This relocation resume sample shows someone from New York City who is open to relocating to a variety of locations:
Many recruiters/hiring managers prefer to look locally before expanding their search to other cities/states/countries.
If you are happy with your current location, oftentimes it is easiest to focus your job search in that current location.
Searching locally is typically more cost-effective for the hiring manager as well as the individual job searching. Especially for non-executive positions.
Are You Entirely Unwilling to Relocate?
If you are entirely unwilling to relocate, why are you reading an article on the proper way to update your resume for a relocation?
Maybe you just enjoy reading? Maybe you are researching for a friend?
Rather than speculating on your questionable life choices, we just want to say hello, and wish you a very good day.
In all seriousness, if you are simply unwilling to relocate, don’t apply to jobs outside of your desired location.
If a recruiter calls trying to pitch a job outside of your current location, simply tell them you are unwilling to relocate at this time, but you’d love to stay in touch in case any opportunities come up in your local area.
While not relocating definitely makes interviewing easier, your career opportunities may be limited by the number of open jobs in your local market (depends entirely on where you live).
What to Put on a Job Application When Asked for Your Location?
Another concern that we’d like to alleviate is whether you should put your current location, or the location you’d like to relocate to when asked for your “location” on the job application.
The answer is… it depends.
A general rule of thumb is that whatever location you are putting on your resume, should also be used on the application (see above to know what you should be putting on your resume).
- If you are 100% relocating to a specific destination with or without a job, put your upcoming location on the application.
- If you are open to relocating, but it’s not a priority, put your current location on the application.
- If you are unwilling to relocate entirely, seriously, why are you still reading this article?
Sometimes job applications will go so far as to ask for your street address.
If this happens, and you are someone who is absolutely relocating no matter what, use the address of the home/apt you are purchasing/renting or use the address of a friend or family member in that city.
If you have no friends, family, or residence in the desired city, and you still need to enter an address, we recommend getting a P.O. Box in that city.
It will only cost you a few dollars a month and can make all the difference when applying to jobs while relocating.
Some Applicant Tracking Systems (ATS) will actually disqualify applicants for not being in their target location. If you are applying for a job in California when the job application or resume shows you are in New York, you may be immediately pushed to the bottom of the pile.
Resume Services for Relocating Professionals
If you are looking for a professional resume writing service to help with your relocation resume, we have just what you need.
Option 1: Find My Profession (hey, that’s us!) provides an excellent resume writing service geared towards high-income producers and executives. While definitely not the least expensive service available, we believe that our quality and customer care is unmatched.
Price: $395 – $1295
Option 2: ResumeZest is a resume writing company that we are proud to recommend.
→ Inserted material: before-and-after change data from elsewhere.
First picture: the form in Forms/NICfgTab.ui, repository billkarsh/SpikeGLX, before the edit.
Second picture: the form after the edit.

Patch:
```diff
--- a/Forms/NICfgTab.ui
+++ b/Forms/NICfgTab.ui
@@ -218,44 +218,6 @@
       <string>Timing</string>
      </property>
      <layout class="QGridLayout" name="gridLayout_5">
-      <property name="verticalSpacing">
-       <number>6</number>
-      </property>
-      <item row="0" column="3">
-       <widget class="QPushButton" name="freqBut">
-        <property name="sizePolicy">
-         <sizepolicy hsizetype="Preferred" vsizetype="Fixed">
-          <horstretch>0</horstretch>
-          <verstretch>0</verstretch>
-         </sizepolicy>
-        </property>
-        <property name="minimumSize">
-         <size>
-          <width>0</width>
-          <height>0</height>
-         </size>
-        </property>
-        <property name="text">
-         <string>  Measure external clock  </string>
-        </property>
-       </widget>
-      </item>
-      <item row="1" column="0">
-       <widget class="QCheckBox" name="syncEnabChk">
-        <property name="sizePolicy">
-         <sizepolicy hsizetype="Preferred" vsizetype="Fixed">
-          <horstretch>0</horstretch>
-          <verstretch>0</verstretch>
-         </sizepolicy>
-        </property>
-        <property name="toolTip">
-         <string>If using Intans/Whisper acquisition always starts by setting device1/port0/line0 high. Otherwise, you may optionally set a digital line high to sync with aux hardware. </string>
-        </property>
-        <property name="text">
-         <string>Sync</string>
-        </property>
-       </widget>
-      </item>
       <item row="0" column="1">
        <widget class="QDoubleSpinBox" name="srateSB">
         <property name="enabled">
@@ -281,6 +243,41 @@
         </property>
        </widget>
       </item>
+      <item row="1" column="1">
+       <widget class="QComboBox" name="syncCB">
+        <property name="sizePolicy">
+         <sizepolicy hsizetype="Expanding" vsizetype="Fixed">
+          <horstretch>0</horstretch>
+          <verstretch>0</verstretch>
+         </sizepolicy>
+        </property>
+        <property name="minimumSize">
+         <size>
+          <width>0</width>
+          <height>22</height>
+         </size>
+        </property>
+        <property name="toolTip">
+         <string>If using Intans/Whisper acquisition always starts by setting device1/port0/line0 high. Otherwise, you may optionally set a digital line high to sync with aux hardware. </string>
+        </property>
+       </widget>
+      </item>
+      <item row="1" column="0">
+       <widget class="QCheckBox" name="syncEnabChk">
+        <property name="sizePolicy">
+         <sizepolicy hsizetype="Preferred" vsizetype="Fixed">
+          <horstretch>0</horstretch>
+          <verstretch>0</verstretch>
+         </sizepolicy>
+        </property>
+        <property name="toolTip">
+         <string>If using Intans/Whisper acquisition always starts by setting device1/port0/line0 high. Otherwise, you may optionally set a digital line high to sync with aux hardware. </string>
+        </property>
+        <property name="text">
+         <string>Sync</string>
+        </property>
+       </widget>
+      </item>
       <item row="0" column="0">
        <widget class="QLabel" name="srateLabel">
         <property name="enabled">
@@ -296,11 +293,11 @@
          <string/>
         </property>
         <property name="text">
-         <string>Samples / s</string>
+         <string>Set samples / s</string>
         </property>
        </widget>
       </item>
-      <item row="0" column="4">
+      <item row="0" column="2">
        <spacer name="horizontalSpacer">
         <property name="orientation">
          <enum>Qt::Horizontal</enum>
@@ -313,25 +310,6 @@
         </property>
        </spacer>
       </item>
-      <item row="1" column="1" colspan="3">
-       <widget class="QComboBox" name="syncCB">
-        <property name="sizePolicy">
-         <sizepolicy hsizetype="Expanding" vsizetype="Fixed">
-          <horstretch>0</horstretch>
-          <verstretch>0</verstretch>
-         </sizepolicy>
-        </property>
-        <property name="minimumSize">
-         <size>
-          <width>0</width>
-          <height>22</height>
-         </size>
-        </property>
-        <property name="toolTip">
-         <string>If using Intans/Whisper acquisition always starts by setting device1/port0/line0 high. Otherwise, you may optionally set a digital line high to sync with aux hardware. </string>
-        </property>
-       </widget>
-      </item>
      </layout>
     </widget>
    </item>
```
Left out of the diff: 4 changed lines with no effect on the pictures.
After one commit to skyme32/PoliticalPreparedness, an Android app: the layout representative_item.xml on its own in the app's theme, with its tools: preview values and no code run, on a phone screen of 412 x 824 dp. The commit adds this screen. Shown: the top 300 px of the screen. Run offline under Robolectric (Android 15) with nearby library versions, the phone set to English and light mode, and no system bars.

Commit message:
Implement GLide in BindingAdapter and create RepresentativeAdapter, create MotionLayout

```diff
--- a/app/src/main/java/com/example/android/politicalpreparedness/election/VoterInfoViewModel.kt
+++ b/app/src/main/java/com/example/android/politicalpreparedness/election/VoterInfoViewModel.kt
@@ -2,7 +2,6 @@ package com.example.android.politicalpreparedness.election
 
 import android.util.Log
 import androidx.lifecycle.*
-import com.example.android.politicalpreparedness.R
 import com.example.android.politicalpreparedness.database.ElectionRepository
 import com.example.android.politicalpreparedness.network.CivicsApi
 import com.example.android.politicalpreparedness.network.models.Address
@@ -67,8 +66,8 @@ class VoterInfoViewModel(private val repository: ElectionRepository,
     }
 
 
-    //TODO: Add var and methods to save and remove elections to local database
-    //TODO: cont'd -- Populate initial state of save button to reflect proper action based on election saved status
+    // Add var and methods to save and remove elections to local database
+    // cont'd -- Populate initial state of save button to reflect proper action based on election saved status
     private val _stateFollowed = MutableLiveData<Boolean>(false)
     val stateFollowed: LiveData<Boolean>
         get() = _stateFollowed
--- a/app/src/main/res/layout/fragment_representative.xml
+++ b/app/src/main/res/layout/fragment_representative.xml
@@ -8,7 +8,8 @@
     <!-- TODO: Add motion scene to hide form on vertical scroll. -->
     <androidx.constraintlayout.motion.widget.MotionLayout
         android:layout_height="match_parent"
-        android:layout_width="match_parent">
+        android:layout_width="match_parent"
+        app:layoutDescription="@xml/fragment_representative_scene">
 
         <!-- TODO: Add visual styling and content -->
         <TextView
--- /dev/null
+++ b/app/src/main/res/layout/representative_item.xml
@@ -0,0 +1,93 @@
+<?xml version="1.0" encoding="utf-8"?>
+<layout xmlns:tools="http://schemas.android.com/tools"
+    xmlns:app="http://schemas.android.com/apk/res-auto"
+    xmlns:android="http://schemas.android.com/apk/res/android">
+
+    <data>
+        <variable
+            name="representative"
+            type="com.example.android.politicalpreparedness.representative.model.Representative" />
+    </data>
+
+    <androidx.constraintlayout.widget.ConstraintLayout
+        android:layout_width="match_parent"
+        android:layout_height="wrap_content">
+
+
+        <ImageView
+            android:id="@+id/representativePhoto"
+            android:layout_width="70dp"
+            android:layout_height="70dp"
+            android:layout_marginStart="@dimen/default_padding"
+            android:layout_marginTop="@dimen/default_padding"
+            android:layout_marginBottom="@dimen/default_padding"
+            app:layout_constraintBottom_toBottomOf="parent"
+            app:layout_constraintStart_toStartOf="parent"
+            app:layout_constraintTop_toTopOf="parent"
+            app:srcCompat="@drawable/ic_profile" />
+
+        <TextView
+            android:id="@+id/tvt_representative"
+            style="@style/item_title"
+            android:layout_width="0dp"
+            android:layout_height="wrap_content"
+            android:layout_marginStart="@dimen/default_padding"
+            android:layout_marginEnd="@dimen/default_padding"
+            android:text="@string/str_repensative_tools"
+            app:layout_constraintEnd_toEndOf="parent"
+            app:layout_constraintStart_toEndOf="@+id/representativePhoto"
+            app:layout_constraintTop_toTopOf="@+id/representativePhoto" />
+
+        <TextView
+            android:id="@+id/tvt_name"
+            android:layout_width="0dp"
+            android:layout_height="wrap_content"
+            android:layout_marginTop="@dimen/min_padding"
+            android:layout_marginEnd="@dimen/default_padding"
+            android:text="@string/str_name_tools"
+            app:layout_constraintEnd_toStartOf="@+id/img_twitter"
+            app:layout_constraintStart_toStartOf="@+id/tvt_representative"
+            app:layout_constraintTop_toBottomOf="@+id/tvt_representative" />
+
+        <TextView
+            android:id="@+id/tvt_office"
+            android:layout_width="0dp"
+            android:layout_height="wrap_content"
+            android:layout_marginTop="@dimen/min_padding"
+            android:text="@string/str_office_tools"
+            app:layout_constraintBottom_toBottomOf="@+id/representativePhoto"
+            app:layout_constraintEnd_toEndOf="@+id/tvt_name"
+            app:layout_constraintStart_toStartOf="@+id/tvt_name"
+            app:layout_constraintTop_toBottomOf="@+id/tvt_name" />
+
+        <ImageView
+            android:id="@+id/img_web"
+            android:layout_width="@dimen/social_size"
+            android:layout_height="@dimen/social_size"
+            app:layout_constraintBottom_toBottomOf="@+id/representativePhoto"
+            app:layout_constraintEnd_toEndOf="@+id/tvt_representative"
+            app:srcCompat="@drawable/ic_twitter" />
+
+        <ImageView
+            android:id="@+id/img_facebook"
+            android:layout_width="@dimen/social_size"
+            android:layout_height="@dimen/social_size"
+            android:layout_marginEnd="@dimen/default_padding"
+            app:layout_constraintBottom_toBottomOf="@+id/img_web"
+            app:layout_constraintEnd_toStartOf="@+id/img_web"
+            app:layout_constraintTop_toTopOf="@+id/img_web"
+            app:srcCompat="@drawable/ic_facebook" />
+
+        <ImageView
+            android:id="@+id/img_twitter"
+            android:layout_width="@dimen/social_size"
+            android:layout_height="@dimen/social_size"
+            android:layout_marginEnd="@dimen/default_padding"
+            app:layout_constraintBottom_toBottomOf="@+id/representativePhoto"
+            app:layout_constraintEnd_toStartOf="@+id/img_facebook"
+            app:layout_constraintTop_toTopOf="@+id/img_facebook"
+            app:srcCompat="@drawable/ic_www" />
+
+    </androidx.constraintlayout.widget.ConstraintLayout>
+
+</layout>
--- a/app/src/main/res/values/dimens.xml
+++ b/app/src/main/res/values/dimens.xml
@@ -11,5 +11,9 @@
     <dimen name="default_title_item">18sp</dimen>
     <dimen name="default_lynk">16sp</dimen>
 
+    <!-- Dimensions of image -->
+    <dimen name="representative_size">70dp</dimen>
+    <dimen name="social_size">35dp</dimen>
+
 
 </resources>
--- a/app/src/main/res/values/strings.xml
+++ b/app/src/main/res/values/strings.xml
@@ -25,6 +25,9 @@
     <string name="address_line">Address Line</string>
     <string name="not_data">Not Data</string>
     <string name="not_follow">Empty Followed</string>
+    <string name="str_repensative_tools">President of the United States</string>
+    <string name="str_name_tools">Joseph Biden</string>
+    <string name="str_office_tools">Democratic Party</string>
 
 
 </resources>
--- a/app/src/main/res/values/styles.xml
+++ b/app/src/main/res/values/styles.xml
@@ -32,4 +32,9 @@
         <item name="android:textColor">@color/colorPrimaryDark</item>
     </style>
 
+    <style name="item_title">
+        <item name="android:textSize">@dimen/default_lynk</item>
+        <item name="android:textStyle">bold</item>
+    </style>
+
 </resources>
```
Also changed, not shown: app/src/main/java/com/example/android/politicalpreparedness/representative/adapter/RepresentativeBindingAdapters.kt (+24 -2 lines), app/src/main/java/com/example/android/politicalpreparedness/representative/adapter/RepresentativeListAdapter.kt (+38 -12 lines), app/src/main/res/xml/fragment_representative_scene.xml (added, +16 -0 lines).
ResumeZest offers high-quality resume writing services at an affordable price for any industry or profession.
Price: $279 – $479
Being willing to relocate can be a great career decision.
Whether you are relocating by choice or not, it’s important that your resume is helping with your job search, not stunting it.
For anyone considering a relocation, we hope that this article on relocation resumes was helpful.
If you’d like professional assistance with crafting your relocation resume, our team at Find My Profession would be happy to serve you.
Contact us today and see how we can help with your next big (career) move.